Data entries
★ ★ ★
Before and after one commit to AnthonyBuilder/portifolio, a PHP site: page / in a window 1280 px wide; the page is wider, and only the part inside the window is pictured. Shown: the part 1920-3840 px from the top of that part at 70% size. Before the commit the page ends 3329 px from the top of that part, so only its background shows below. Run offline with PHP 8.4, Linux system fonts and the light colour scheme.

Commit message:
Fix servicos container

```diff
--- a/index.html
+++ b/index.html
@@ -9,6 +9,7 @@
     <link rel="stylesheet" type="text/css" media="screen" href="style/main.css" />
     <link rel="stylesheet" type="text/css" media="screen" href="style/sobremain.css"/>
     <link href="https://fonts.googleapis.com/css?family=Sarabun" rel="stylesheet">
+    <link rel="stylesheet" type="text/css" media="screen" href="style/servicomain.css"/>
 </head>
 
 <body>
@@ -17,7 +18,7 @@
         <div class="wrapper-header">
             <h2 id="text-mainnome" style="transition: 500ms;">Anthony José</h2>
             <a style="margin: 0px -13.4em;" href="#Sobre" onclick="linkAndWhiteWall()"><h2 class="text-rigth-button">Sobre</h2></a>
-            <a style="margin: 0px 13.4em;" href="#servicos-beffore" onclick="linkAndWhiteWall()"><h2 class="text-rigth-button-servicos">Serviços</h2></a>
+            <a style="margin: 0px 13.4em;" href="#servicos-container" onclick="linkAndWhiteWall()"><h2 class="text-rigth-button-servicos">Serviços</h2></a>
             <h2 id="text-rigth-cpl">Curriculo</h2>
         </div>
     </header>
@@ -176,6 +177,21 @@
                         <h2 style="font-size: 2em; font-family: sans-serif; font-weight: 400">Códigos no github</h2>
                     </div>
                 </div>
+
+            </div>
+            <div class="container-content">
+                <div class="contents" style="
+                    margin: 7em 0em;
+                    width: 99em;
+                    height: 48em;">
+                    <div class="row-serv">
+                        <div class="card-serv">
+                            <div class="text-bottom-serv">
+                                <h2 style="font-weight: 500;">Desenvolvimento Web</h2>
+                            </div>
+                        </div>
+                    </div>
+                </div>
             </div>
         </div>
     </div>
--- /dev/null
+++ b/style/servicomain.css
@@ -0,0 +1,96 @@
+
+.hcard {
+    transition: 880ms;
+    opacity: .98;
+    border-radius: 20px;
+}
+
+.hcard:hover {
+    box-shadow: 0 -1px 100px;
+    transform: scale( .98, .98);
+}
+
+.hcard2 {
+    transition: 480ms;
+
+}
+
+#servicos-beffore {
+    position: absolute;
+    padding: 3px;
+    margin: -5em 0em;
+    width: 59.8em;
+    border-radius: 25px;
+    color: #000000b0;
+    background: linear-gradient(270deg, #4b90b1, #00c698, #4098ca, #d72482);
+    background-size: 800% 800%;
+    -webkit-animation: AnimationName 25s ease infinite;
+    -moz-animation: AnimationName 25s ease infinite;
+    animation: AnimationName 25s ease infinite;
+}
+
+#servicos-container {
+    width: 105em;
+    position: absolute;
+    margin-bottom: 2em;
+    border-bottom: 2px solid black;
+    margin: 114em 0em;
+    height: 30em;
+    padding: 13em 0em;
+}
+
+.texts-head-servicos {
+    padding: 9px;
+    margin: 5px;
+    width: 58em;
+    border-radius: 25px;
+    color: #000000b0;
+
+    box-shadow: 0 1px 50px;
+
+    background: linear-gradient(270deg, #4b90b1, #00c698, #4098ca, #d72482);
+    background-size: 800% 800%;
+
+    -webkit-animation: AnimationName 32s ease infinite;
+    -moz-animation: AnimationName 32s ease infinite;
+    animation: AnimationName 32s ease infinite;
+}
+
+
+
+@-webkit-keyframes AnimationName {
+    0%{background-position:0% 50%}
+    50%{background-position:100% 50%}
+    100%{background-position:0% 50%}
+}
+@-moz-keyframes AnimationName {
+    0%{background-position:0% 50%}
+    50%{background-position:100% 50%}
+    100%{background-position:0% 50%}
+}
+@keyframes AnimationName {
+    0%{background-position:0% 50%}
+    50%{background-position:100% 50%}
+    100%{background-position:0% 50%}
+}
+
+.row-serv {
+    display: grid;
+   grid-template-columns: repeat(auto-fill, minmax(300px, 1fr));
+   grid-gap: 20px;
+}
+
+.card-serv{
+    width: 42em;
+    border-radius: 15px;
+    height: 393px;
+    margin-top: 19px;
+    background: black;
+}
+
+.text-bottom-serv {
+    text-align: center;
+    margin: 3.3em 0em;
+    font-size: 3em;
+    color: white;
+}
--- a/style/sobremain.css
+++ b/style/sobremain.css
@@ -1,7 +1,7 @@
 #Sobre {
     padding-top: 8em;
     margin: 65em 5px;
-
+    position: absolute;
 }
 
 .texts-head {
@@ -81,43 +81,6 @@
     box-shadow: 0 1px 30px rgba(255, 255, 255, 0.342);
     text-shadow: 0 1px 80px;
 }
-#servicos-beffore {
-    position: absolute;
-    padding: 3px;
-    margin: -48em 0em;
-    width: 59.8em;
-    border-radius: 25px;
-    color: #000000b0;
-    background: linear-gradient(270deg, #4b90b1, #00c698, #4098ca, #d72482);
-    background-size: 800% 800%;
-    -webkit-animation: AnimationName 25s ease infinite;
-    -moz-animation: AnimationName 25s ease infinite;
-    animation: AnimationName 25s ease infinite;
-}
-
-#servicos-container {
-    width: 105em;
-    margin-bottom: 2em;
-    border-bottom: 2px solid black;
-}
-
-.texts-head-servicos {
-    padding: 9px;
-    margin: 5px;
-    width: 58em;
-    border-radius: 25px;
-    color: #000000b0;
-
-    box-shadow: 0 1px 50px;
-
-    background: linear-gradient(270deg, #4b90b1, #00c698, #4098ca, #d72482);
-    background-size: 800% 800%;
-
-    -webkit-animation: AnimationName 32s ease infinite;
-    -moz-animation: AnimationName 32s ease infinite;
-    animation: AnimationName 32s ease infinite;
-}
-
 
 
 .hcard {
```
★ ★ ★
(About this task):
When a line among the entries above contains "width", copy it.

(Answer):
+                    width: 99em;
+    width: 59.8em;
+    width: 105em;
+    width: 58em;
+    width: 42em;
-    width: 59.8em;
-    width: 105em;
-    width: 58em;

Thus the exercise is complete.